(Data excerpts)
▶

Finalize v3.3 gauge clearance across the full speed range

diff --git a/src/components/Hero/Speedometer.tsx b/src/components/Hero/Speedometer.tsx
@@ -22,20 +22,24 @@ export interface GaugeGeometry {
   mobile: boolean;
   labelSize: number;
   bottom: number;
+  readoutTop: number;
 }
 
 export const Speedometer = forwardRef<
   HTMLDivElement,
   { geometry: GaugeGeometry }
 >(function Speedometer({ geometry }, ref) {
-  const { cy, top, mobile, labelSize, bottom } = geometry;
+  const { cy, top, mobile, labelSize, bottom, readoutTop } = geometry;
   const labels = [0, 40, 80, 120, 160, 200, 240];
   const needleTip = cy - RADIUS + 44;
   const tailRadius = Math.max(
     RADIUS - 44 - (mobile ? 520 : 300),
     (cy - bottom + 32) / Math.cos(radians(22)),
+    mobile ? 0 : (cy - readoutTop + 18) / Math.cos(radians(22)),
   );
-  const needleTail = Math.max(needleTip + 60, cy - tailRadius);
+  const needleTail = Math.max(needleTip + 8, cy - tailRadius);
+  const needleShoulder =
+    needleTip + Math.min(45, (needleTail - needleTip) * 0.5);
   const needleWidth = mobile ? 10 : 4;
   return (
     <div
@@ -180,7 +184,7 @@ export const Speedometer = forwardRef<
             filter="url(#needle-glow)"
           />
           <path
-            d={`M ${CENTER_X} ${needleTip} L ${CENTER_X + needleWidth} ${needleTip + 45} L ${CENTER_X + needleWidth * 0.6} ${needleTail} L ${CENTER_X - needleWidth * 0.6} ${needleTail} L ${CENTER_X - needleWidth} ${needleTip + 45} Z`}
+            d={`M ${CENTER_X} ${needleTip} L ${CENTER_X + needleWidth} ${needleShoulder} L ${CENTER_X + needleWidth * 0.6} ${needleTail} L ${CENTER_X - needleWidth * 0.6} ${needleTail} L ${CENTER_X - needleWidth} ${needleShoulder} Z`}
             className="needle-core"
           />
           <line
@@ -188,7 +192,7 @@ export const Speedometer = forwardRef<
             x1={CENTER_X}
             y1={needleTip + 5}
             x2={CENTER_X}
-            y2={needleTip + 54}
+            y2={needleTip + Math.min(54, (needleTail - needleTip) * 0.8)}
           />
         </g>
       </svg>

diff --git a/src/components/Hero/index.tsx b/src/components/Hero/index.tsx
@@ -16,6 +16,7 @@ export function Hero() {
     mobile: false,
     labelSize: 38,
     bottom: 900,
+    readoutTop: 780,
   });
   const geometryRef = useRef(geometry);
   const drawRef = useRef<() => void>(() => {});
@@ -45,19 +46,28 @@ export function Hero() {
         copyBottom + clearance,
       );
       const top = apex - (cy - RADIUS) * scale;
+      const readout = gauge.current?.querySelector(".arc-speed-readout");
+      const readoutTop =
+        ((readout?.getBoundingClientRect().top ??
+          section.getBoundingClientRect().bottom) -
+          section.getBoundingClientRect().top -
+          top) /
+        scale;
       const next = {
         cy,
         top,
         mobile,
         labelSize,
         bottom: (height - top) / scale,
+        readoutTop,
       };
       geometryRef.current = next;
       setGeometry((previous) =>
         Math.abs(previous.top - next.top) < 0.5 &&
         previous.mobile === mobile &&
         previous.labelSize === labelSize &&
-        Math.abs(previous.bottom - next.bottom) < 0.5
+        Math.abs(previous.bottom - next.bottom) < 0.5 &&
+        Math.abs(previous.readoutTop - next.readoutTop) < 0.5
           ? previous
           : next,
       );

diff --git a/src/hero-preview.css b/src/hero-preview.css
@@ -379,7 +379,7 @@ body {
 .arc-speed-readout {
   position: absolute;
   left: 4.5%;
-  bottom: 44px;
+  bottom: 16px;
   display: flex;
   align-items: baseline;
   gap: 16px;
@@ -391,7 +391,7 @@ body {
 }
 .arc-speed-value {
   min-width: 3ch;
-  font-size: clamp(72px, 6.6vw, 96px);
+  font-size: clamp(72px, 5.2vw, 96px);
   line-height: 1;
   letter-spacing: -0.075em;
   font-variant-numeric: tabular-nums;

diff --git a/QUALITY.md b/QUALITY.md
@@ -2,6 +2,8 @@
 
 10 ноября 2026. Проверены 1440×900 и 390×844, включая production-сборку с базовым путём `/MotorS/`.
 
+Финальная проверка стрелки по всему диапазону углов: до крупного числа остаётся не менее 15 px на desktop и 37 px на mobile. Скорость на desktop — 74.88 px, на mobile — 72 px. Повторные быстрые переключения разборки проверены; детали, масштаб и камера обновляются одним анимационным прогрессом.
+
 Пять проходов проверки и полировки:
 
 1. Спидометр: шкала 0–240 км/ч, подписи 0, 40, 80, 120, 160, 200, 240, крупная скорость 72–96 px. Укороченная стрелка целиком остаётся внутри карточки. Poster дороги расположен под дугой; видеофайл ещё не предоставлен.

◀

This exercise asks for the line with "clamp(72px, 6.6vw, 96px);" and all lines after it through the end of the records above, retyped exactly and with nothing else.

-  font-size: clamp(72px, 6.6vw, 96px);
+  font-size: clamp(72px, 5.2vw, 96px);
   line-height: 1;
   letter-spacing: -0.075em;
   font-variant-numeric: tabular-nums;

diff --git a/QUALITY.md b/QUALITY.md
@@ -2,6 +2,8 @@
 
 10 ноября 2026. Проверены 1440×900 и 390×844, включая production-сборку с базовым путём `/MotorS/`.
 
+Финальная проверка стрелки по всему диапазону углов: до крупного числа остаётся не менее 15 px на desktop и 37 px на mobile. Скорость на desktop — 74.88 px, на mobile — 72 px. Повторные быстрые переключения разборки проверены; детали, масштаб и камера обновляются одним анимационным прогрессом.
+
 Пять проходов проверки и полировки:
 
 1. Спидометр: шкала 0–240 км/ч, подписи 0, 40, 80, 120, 160, 200, 240, крупная скорость 72–96 px. Укороченная стрелка целиком остаётся внутри карточки. Poster дороги расположен под дугой; видеофайл ещё не предоставлен.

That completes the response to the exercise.